Campus researchers make history with release of first human pangenome

To: UCSC Community

From:  Cynthia Larive, UC Santa Cruz Chancellor and Lori Kletzer Campus Provost and Executive Vice Chancellor

We are extremely proud to share the news that UC Santa Cruz scientists played a critical role in an enormous scientific achievement that boosts our understanding of human biology and genomic diversity, and will ultimately help diagnose disease and guide treatments for people worldwide.  

The Human Pangenome Reference Consortium (HPRC)—co-led by UCSC’s Associate Professor of Biomolecular Engineering Benedict Paten and Assistant Professor of Biomolecular Engineering Karen Miga—today released a draft of the first human pangenome, which combines the genetic material of 47 individuals from different ancestral backgrounds. More than a dozen researchers from our Genomics Institute including several student researchers have been involved with this project, which will continue into 2024, when researchers expect to release a final version of the pangenome with genomic information from 350 individuals.

The pangenome is significant in that it gives scientists a deeper, more accurate, and more inclusive understanding of worldwide genomic diversity, allowing for more detailed genomic analyses. Even in its draft form of 47 sequences, the pangenome has already proven to be more effective at detecting variants. Having this information helps scientists better understand how various genes and diseases are inherited, for example, and provides valuable insights into human health.

The pangenome is the latest achievement in a sustained effort by UC Santa Cruz researchers to decipher the chemical makeup of the human genetic code.

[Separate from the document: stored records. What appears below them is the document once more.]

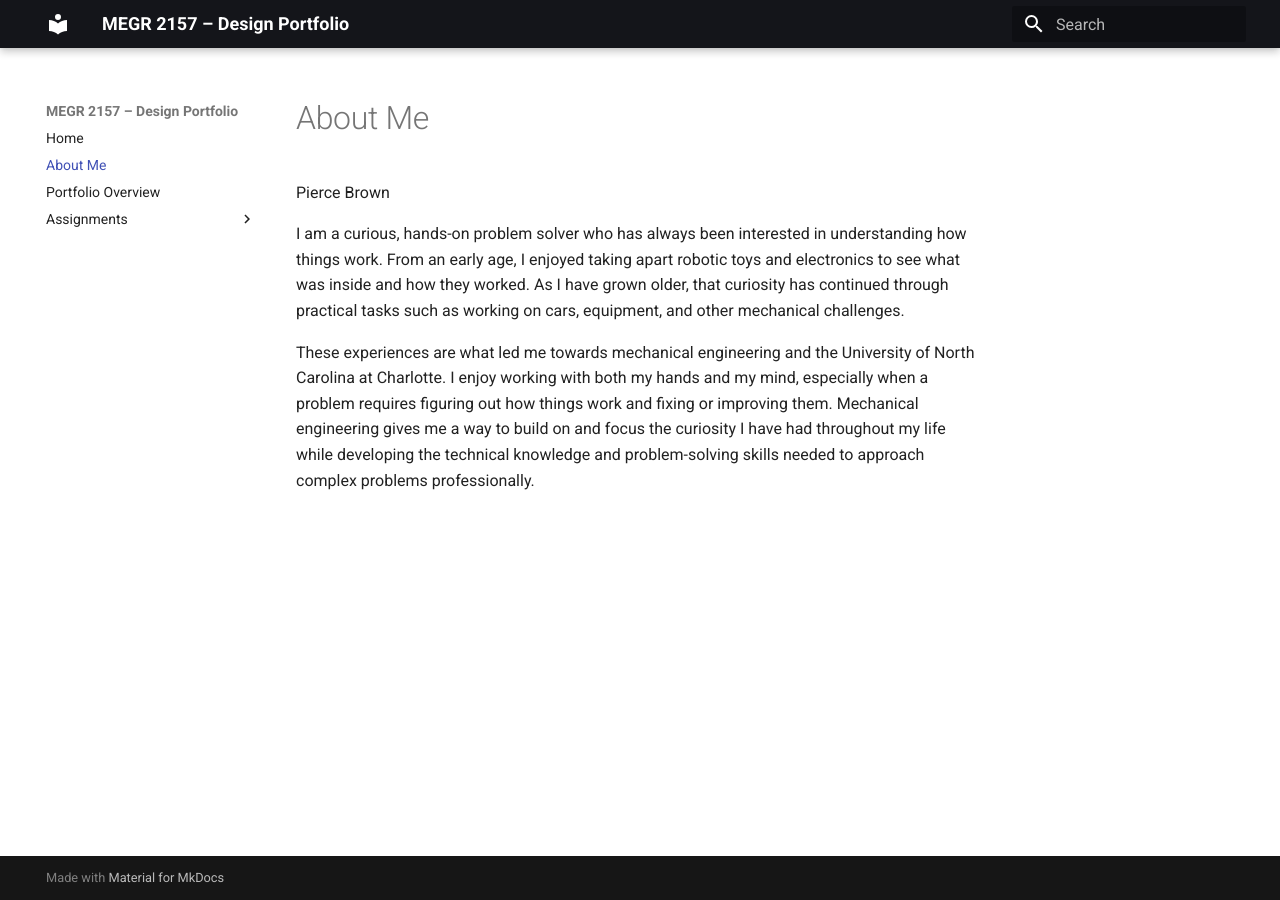
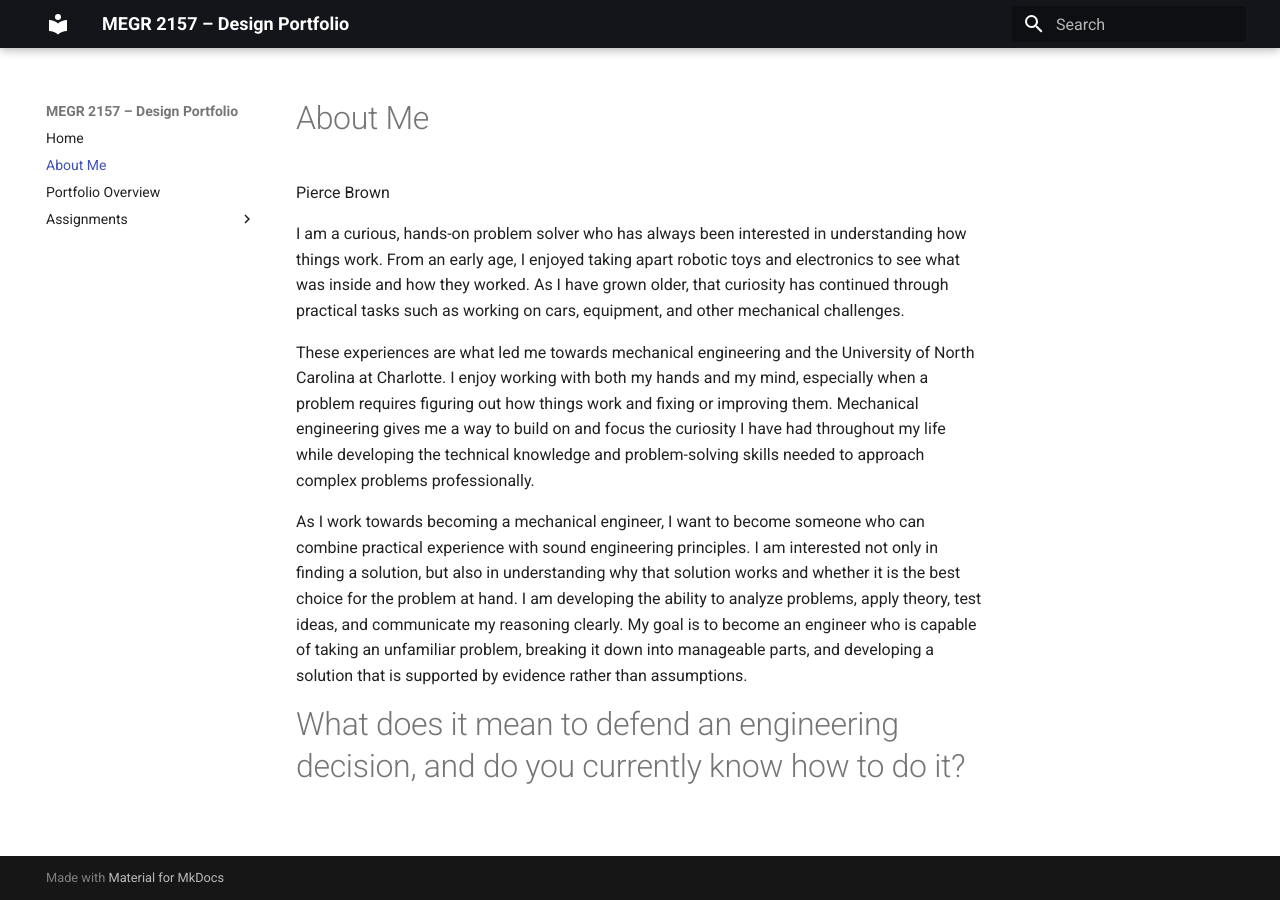
Before and after one commit to pbrown95-glitch/megr2157-portfolio, an MkDocs documentation site: the page built from docs/aboutme/index.md, in a window 1280 px wide. Built offline with MkDocs 1.6.1 and Material for MkDocs 9.7.7, drawn with Linux system fonts in a browser that asks for light colours.

Commit message:
Update index.md

```diff
--- a/docs/aboutme/index.md
+++ b/docs/aboutme/index.md
@@ -5,3 +5,7 @@ Pierce Brown
 I am a curious, hands-on problem solver who has always been interested in understanding how things work. From an early age, I enjoyed taking apart robotic toys and electronics to see what was inside and how they worked. As I have grown older, that curiosity has continued through practical tasks such as working on cars, equipment, and other mechanical challenges.
 
 These experiences are what led me towards mechanical engineering and the University of North Carolina at Charlotte. I enjoy working with both my hands and my mind, especially when a problem requires figuring out how things work and fixing or improving them. Mechanical engineering gives me a way to build on and focus the curiosity I have had throughout my life while developing the technical knowledge and problem-solving skills needed to approach complex problems professionally.
+
+As I work towards becoming a mechanical engineer, I want to become someone who can combine practical experience with sound engineering principles. I am interested not only in finding a solution, but also in understanding why that solution works and whether it is the best choice for the problem at hand. I am developing the ability to analyze problems, apply theory, test ideas, and communicate my reasoning clearly. My goal is to become an engineer who is capable of taking an unfamiliar problem, breaking it down into manageable parts, and developing a solution that is supported by evidence rather than assumptions.
+
+#What does it mean to defend an engineering decision, and do you currently know how to do it?
```
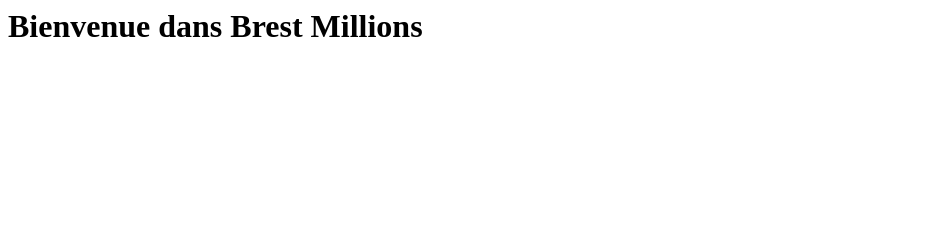
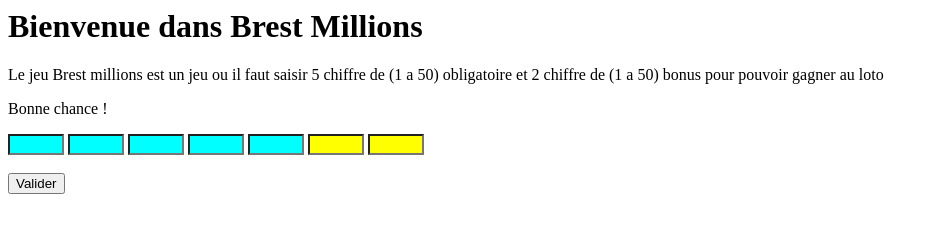
Before and after one commit to Redfenzi/Projet_GIT, a plain HTML site: page index.html in a window 1280 px wide. Shown: the whole page, without its empty margins (0-939 px from the left). Drawn offline with Linux system fonts and the light colour scheme.

Commit message:
AJout d'un formulaire et d'un bouton

```diff
--- a/index.html
+++ b/index.html
@@ -4,6 +4,20 @@
         <h1>Bienvenue dans Brest Millions</h1>
     </head>
     <body>
-
+        <p>Le jeu Brest millions est un jeu ou il faut saisir 5 chiffre de (1 a 50) obligatoire et 2 chiffre de (1 a 50) bonus pour pouvoir gagner au loto</p>
+        <p>Bonne chance !</p>
+    <form>
+        <input type ="number" min="1" max="50" id="C1" name="C1" maxlength="2" required size="3" style="background-color: aqua;">
+        <input type ="number" min="1" max="50" id="C2" name="C2" maxlength="2" required size="3" style="background-color: aqua;">
+        <input type ="number" min="1" max="50" id="C3" name="C3" maxlength="2" required size="3" style="background-color: aqua;">
+        <input type ="number" min="1" max="50" id="C4" name="C4" maxlength="2" required size="3" style="background-color: aqua;">
+        <input type ="number" min="1" max="50" id="C5" name="C5" maxlength="2" required size="3" style="background-color: aqua;">
+        <input type ="number" min="1" max="50" id="B6" name="B6" maxlength="2" required size="3" style="background-color: yellow;">
+        <input type ="number" min="1" max="50" id="B7" name="B7" maxlength="2" required size="3" style="background-color: yellow;">
+    </br>
+    </br>
+        <button>Valider</button>
+        </form>
+    </form>
     </body>
 </html>
```
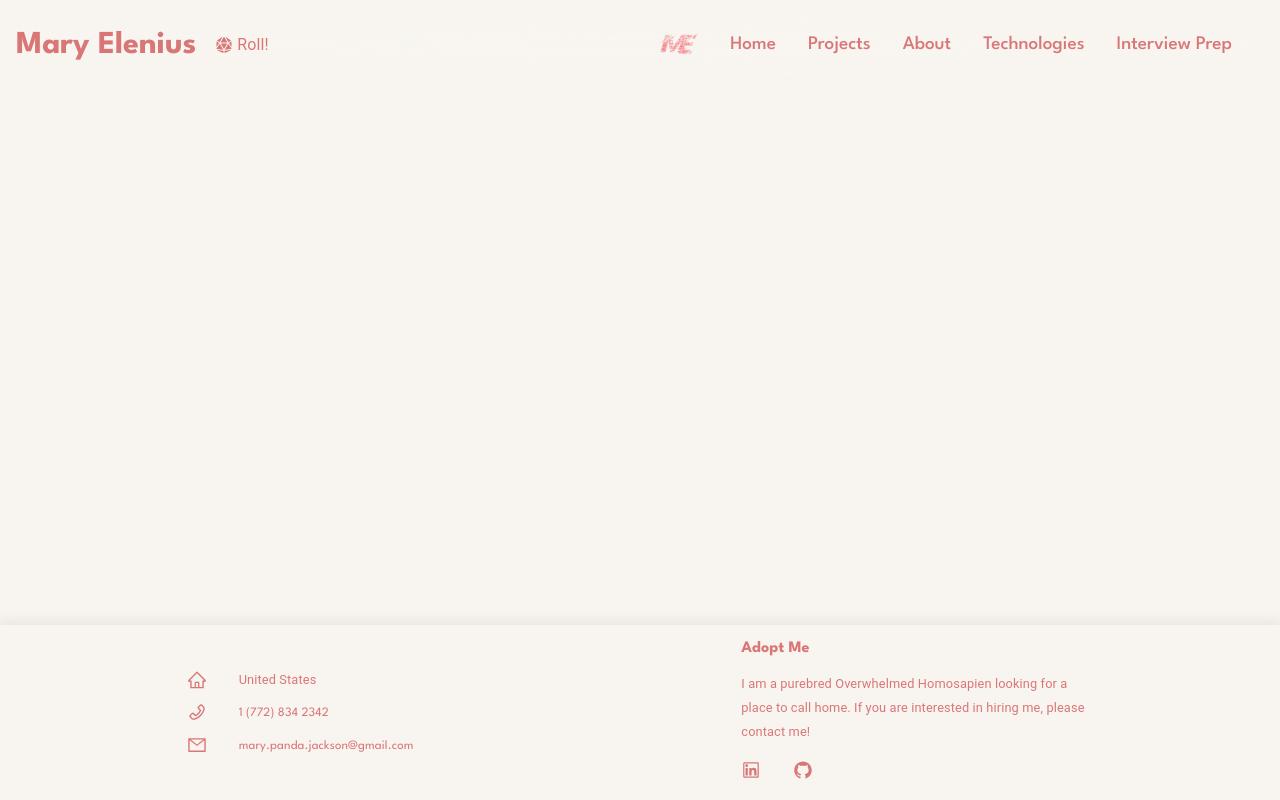
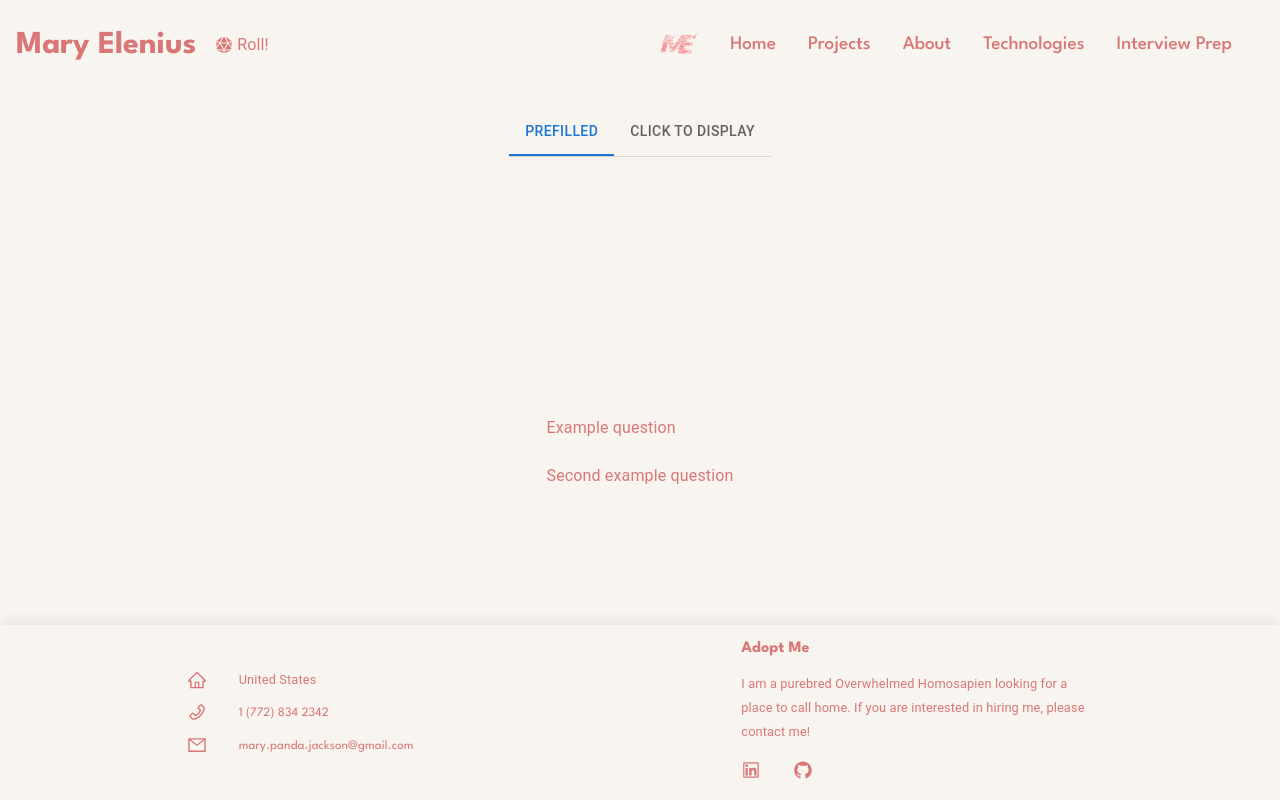
Before and after one commit to 404pandas/react-portfolio, a React (Create React App) app: page /interview-practice in a window 1280 px wide. Built offline with nearby package versions, Linux system fonts and the light colour scheme.

Commit message:
Basic layout set up, moving onto filling out questions.json. Need to review nested object not displaying with dev Dustin Jackson

```diff
--- a/package.json
+++ b/package.json
@@ -44,5 +44,8 @@
       "last 1 firefox version",
       "last 1 safari version"
     ]
+  },
+  "devDependencies": {
+    "@babel/plugin-transform-class-properties": "^7.22.5"
   }
 }
--- /dev/null
+++ b/src/components/InterviewQuestions/index.js
@@ -0,0 +1,42 @@
+import React from "react";
+
+// local imports
+import "./style.css";
+import data from "./questions.json";
+
+// external imports
+import List from "@mui/material/List";
+import ListItem from "@mui/material/ListItem";
+import ListItemButton from "@mui/material/ListItemButton";
+import ListItemText from "@mui/material/ListItemText";
+
+const InterviewQuestions = () => {
+  return (
+    <>
+      {" "}
+      <List>
+        {data.map((question, index) => (
+          <ListItem key={index} disablePadding>
+            <ListItemButton>
+              <ListItemText primary={question.question} />
+              {question.bulletpoint && (
+                <>
+                  <ListItemText
+                    component='span'
+                    primary={question.bulletpoint?.key}
+                  />
+                  <ListItemText
+                    component='span'
+                    primary={question.bulletpoint?.value}
+                  />
+                </>
+              )}
+            </ListItemButton>
+          </ListItem>
+        ))}{" "}
+      </List>
+    </>
+  );
+};
+
+export default InterviewQuestions;
--- /dev/null
+++ b/src/components/InterviewQuestions/questions.json
@@ -0,0 +1,44 @@
+[
+  {
+    "question": "Example question",
+    "bulletpoint": [
+      {
+        "key": "First bullet",
+        "value": "Information from first bullet"
+      },
+      {
+        "key": "Second bullet",
+        "value": "Information from second bullet"
+      },
+      {
+        "key": "Third bullet",
+        "value": "Information from third bullet"
+      },
+      {
+        "key": "Fourth bullet",
+        "value": "Information from fourth bullet"
+      }
+    ]
+  },
+  {
+    "question": "Second example question",
+    "bulletpoint": [
+      {
+        "key": "First bullet",
+        "value": "Information from first bullet"
+      },
+      {
+        "key": "Second bullet",
+        "value": "Information from second bullet"
+      },
+      {
+        "key": "Third bullet",
+        "value": "Information from third bullet"
+      },
+      {
+        "key": "Fourth bullet",
+        "value": "Information from fourth bullet"
+      }
+    ]
+  }
+]
--- a/src/pages/TechInterview.jsx
+++ b/src/pages/TechInterview.jsx
@@ -3,13 +3,75 @@ import React from "react";
 // local imports
 import Navbar from "../components/Navbar";
 import Footer from "../components/Footer";
+import InterviewQuestions from "../components/InterviewQuestions";
+
+// external imports
+import Tabs from "@mui/material/Tabs";
+import Tab from "@mui/material/Tab";
+import Box from "@mui/material/Box";
+import Typography from "@mui/material/Typography";
+import PropTypes from "prop-types";
+
+function CustomTabPanel(props) {
+  const { children, value, index, ...other } = props;
+
+  return (
+    <div
+      role='tabpanel'
+      hidden={value !== index}
+      id={`simple-tabpanel-${index}`}
+      aria-labelledby={`simple-tab-${index}`}
+      {...other}
+    >
+      {value === index && (
+        <Box sx={{ p: 3 }}>
+          <Typography>{children}</Typography>
+        </Box>
+      )}
+    </div>
+  );
+}
+
+CustomTabPanel.propTypes = {
+  children: PropTypes.node,
+  index: PropTypes.number.isRequired,
+  value: PropTypes.number.isRequired,
+};
+
+function a11yProps(index) {
+  return {
+    id: `simple-tab-${index}`,
+    "aria-controls": `simple-tabpanel-${index}`,
+  };
+}
 
 const TechInterview = () => {
+  const [value, setValue] = React.useState(0);
+
+  const handleChange = (event, newValue) => {
+    setValue(newValue);
+  };
   return (
     <>
       <Navbar />
-      <div className='content' id='test-content'>
-        <div id='interview-prep'></div>
+      <div className='content' id='tech-interview-content'>
+        <Box sx={{ borderBottom: 1, borderColor: "divider" }}>
+          <Tabs
+            value={value}
+            onChange={handleChange}
+            aria-label='basic tabs example'
+          >
+            <Tab label='Prefilled' {...a11yProps(0)} />
+            <Tab label='Click to Display' {...a11yProps(1)} />
+          </Tabs>
+        </Box>
+        <CustomTabPanel value={value} index={0}>
+          {" "}
+          <InterviewQuestions />{" "}
+        </CustomTabPanel>
+        <CustomTabPanel value={value} index={1}>
+          <InterviewQuestions />{" "}
+        </CustomTabPanel>
       </div>{" "}
       <Footer />
     </>
--- a/src/style.css
+++ b/src/style.css
@@ -124,6 +124,11 @@ ul {
 }
 
 #technology-content {
+  min-height: 80vh;
+  max-height: 80vh;
+  margin-bottom: 0px;
+}
+#tech-interview-content {
   min-height: 80vh;
   max-height: 80vh;
   margin-bottom: 0px;
--- /dev/null
+++ b/webpack.config.js
@@ -0,0 +1,48 @@
+const HtmlWebpackPlugin = require("html-webpack-plugin");
+const MiniCssExtractPlugin = require("mini-css-extract-plugin");
+const path = require("path");
+
+module.exports = {
+  mode: "development",
+  entry: "./src/js/index.js",
+  output: {
+    filename: "bundle.js",
+    path: path.resolve(__dirname, "dist"),
+  },
+  devServer: {
+    // The `hot` option is to use the webpack-dev-server in combination with the hot module replacement API.
+    hot: "only",
+  },
+
+  plugins: [
+    new HtmlWebpackPlugin({
+      template: "./index.html",
+      title: "Webpack Plugin",
+    }),
+    new MiniCssExtractPlugin(),
+  ],
+  module: {
+    rules: [
+      { test: /\.json$/, loader: "json-loader" },
+
+      {
+        test: /\.css$/i,
+        use: [MiniCssExtractPlugin.loader, "css-loader"],
+      },
+      {
+        test: /\.(png|svg|jpg|jpeg|gif)$/i,
+        type: "asset/resource",
+      },
+      {
+        test: /\.m?js$/,
+        exclude: /(node_modules|bower_components)/,
+        use: {
+          loader: "babel-loader",
+          options: {
+            presets: ["@babel/preset-env"],
+          },
+        },
+      },
+    ],
+  },
+};
```
Also changed, not shown: src/components/InterviewQuestions/style.css (added), 1 other file (tests, documents, lock files or other folders).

UC Santa Cruz made history in 2000, when then-graduate student Jim Kent, now a research scientist at the Genomics Institute, wrote the code that allowed the publicly funded Human Genome Project to assemble and publish the first human genome sequence. The mapping is considered one of the greatest scientific feats in history. Last spring, the Telomere-to-Telomere Consortium, co-led by Prof. Miga, announced it had assembled the first complete sequencing of a human genome, filling in missing, complex regions that had long eluded scientists because of the limitations of DNA-sequencing technologies.

The pangenome is another huge scientific step forward. Please join us in recognizing this remarkable achievement. Congratulations to all in our campus community who played a role.